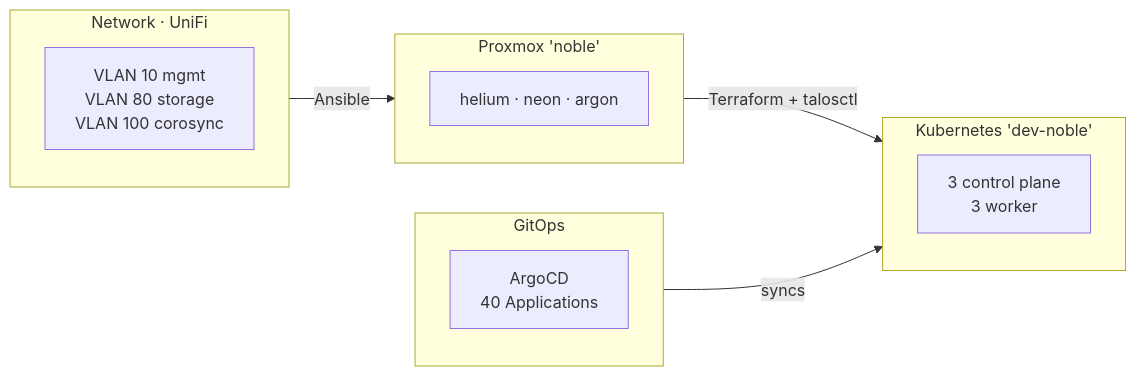
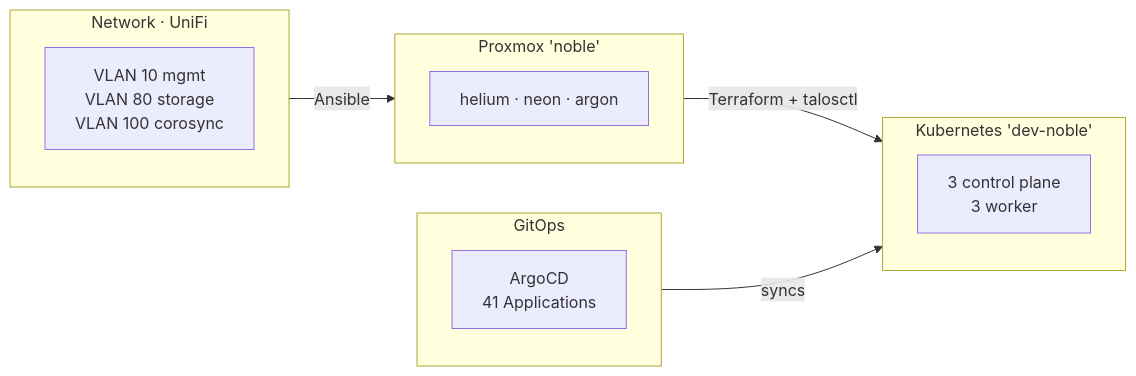
One commit to nikpcenicni/Nikflix changed the diagram in docs/index.md. Above: the diagram before and after it, drawn with Mermaid. The commit also changed other lines of this file and 9 other files, not shown here.

````diff
--- a/docs/index.md
+++ b/docs/index.md
@@ -91,17 +91,17 @@
 ```mermaid
 flowchart LR
     subgraph net["Network · UniFi"]
         V["VLAN 10 mgmt<br/>VLAN 80 storage<br/>VLAN 100 corosync"]
     end
     subgraph pve["Proxmox 'noble'"]
         H["helium · neon · argon"]
     end
     subgraph k8s["Kubernetes 'dev-noble'"]
         T["3 control plane<br/>3 worker"]
     end
     subgraph git["GitOps"]
-        A["ArgoCD<br/>40 Applications"]
+        A["ArgoCD<br/>41 Applications"]
     end
     net -->|Ansible| pve -->|Terraform + talosctl| k8s
     git -->|syncs| k8s
 ```
````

+ + + +

EXERCISE DESCRIPTION =>
Set aside each line above that includes the string "index" and report it.

EXERCISE RESULT =>
One commit to nikpcenicni/Nikflix changed the diagram in docs/index.md. Above: the diagram before and after it, drawn with Mermaid. The commit also changed other lines of this file and 9 other files, not shown here.
--- a/docs/index.md
+++ b/docs/index.md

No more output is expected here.